In his view, it is better to go public after solving major issues, which is more beneficial to the development of the company. Thorough digestion of regulatory risks and market risks in advance will help enhance the company's transparency and credibility and will also enhance investors' confidence and create an investor-friendly listed company. 

Liu also stated that the SSE used the term "suspended" rather than "canceled," and said that it would maintain communication with the company and the sponsor, which means that further arrangements will be made after major issues are dealt with during the next step. 

Ant Group's previous issuance review and registration were carried out in accordance with laws and regulations. Public information showed that the SSE accepted Ant Group's application for listing on August 25, 2020, and then asked two rounds of 27 inquiries. After Ant Group and related intermediaries responded to the inquiries, the bourse approved the initial listing on September 18.  

The securities regulator received an application for the registration of Ant Group from the bourse and fulfilled the registration review procedures on September 22. The securities regulator approved the application on October 21. 

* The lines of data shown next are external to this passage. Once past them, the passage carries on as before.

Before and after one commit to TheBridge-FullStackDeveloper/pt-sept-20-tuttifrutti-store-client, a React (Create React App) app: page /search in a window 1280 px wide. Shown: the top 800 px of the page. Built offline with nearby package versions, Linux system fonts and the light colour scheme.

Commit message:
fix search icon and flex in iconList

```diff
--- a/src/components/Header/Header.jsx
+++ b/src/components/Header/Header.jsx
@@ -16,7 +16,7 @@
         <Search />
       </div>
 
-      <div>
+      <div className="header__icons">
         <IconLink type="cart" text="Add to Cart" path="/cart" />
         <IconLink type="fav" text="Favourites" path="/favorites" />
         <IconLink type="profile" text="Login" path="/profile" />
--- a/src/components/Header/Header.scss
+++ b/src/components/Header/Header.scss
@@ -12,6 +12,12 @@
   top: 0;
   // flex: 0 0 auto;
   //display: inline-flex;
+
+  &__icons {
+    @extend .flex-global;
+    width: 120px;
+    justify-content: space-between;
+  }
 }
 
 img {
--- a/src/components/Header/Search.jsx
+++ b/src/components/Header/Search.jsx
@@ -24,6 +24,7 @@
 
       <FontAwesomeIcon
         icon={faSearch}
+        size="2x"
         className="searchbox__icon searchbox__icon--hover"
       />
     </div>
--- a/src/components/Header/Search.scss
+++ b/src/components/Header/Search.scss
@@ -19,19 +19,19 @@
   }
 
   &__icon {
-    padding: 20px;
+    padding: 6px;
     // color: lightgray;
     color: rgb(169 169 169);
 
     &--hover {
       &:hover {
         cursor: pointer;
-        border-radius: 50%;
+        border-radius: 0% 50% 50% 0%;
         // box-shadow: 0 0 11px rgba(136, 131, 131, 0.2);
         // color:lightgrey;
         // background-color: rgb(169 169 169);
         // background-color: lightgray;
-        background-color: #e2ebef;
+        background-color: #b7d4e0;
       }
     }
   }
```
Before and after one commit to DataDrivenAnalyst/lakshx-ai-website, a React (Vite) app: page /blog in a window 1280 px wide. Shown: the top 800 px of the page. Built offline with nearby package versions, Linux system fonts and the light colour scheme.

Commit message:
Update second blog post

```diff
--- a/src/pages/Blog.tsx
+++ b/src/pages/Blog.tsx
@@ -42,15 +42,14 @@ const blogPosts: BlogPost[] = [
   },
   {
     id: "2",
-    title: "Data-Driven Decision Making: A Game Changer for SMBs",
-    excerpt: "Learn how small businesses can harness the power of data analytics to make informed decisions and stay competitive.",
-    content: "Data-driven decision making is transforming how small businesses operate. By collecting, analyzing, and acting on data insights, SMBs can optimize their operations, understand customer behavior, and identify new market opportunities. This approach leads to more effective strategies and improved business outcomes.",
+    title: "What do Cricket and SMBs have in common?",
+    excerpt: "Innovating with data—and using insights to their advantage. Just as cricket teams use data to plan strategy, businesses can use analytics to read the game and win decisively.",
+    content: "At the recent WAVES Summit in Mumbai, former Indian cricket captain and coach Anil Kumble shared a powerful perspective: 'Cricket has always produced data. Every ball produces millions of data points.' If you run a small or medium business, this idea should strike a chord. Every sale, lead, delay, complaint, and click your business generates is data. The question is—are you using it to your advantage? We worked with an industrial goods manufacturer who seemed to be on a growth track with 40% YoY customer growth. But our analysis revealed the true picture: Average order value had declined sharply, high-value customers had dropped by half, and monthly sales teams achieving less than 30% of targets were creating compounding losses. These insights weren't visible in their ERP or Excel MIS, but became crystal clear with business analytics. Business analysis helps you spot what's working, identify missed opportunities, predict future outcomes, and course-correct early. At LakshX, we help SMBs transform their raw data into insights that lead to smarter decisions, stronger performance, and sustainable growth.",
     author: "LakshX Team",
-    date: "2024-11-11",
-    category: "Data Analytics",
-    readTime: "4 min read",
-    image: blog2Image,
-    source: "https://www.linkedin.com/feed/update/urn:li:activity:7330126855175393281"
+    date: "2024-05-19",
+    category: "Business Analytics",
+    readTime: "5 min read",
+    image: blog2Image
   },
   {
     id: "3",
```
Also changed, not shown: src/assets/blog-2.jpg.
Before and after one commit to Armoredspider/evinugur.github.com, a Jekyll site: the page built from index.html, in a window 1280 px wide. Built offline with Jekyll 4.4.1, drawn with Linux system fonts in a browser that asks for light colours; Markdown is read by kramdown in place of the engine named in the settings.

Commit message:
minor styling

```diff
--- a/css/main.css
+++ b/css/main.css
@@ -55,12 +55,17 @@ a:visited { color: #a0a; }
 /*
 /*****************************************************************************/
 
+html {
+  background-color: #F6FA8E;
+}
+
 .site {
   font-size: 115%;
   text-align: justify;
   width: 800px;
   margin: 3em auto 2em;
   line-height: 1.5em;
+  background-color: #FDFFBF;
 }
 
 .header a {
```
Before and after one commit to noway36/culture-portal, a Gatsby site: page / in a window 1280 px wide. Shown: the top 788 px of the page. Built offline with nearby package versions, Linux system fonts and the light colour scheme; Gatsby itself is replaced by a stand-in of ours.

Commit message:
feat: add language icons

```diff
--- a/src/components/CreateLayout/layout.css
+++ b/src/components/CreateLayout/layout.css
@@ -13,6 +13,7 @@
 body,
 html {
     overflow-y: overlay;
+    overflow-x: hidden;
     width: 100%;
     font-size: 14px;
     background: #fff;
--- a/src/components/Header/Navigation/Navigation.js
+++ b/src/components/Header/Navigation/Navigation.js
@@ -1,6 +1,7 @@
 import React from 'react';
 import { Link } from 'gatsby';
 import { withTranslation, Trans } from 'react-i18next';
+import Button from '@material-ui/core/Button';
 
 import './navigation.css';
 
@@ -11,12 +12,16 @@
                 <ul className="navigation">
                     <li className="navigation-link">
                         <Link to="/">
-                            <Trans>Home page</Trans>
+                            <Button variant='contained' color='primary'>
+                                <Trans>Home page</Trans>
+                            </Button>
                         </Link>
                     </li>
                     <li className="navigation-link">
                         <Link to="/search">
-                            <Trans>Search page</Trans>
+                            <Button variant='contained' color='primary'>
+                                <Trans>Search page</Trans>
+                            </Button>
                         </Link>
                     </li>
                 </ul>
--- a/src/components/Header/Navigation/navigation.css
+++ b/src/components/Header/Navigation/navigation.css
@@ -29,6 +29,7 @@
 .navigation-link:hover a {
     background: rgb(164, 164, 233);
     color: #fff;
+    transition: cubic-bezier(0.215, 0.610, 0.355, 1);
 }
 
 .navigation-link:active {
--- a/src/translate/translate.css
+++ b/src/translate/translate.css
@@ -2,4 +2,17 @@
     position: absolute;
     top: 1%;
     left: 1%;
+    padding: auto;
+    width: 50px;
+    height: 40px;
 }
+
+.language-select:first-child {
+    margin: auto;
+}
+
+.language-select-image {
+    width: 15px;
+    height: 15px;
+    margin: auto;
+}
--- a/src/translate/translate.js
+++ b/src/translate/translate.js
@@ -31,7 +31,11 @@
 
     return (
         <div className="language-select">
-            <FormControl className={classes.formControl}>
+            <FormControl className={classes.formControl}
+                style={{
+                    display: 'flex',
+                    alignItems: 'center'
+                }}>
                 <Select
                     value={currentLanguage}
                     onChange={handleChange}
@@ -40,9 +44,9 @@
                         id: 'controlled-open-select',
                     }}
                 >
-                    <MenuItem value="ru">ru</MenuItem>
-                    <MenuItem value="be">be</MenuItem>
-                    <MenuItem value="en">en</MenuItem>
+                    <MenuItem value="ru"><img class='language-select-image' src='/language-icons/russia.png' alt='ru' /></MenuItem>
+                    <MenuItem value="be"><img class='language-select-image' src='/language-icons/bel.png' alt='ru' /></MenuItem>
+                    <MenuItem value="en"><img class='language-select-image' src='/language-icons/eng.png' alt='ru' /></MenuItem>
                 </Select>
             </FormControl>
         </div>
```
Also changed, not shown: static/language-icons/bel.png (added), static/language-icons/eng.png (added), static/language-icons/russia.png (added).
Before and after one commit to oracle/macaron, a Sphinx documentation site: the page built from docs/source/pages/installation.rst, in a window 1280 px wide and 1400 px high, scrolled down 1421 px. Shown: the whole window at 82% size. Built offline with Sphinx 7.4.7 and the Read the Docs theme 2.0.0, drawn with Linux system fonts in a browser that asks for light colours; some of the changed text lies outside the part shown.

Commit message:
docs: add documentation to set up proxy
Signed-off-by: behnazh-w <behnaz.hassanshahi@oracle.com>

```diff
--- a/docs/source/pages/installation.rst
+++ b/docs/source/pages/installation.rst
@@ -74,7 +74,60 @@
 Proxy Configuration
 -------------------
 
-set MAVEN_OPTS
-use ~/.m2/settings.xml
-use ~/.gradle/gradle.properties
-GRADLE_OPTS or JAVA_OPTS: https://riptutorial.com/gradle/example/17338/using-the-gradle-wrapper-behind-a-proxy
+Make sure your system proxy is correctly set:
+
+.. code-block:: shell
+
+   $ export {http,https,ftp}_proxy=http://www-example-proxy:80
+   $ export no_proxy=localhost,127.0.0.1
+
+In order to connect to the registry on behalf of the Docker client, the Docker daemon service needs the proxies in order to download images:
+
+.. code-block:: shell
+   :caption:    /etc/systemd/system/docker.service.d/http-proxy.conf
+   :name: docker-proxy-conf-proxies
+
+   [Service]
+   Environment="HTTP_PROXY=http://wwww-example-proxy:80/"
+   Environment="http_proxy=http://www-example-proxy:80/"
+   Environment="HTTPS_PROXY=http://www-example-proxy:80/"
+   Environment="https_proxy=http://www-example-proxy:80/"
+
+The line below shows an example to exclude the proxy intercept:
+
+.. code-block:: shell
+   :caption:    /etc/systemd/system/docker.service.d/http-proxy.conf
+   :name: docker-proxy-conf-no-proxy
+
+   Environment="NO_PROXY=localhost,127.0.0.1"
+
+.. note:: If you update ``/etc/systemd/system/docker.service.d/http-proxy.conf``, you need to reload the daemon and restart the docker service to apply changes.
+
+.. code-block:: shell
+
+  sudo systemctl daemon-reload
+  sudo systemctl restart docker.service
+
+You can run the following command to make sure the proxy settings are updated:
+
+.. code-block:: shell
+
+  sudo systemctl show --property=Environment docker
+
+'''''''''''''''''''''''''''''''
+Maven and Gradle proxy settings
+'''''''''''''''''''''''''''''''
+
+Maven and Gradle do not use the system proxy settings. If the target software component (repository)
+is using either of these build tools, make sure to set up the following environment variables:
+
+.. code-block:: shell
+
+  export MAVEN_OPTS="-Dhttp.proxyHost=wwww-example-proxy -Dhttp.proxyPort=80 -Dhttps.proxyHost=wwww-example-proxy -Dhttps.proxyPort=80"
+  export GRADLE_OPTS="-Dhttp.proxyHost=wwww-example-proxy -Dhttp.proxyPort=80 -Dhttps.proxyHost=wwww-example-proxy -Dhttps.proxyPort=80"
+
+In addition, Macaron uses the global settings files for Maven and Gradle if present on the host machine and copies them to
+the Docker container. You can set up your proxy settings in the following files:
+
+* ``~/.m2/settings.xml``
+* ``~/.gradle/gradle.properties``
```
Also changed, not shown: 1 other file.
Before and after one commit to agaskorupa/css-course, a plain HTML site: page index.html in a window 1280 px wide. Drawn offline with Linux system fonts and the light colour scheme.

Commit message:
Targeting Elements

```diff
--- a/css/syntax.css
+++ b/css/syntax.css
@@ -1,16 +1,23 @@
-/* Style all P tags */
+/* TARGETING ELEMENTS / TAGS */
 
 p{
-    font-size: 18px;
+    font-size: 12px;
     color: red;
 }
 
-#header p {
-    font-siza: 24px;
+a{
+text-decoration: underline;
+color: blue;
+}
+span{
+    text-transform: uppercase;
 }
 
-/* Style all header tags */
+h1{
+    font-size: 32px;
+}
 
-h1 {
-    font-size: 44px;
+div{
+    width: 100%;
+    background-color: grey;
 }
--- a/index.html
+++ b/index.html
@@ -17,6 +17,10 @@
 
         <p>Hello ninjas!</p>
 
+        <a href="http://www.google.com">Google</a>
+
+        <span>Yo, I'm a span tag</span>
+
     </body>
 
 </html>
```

Industry insiders believed that the suspension of Ant Group's IPO may have some impact on the Hong Kong capital market in the short term, but the impact is limited in the long run. They noted that the IPO suspension in the event of major changes in the regulatory environment is a responsible approach to investors and the market. A large number of well-known companies have chosen to list in Hong Kong this year, demonstrating the strong competitiveness and attractiveness of the Hong Kong market. 

(Cover: Reuters)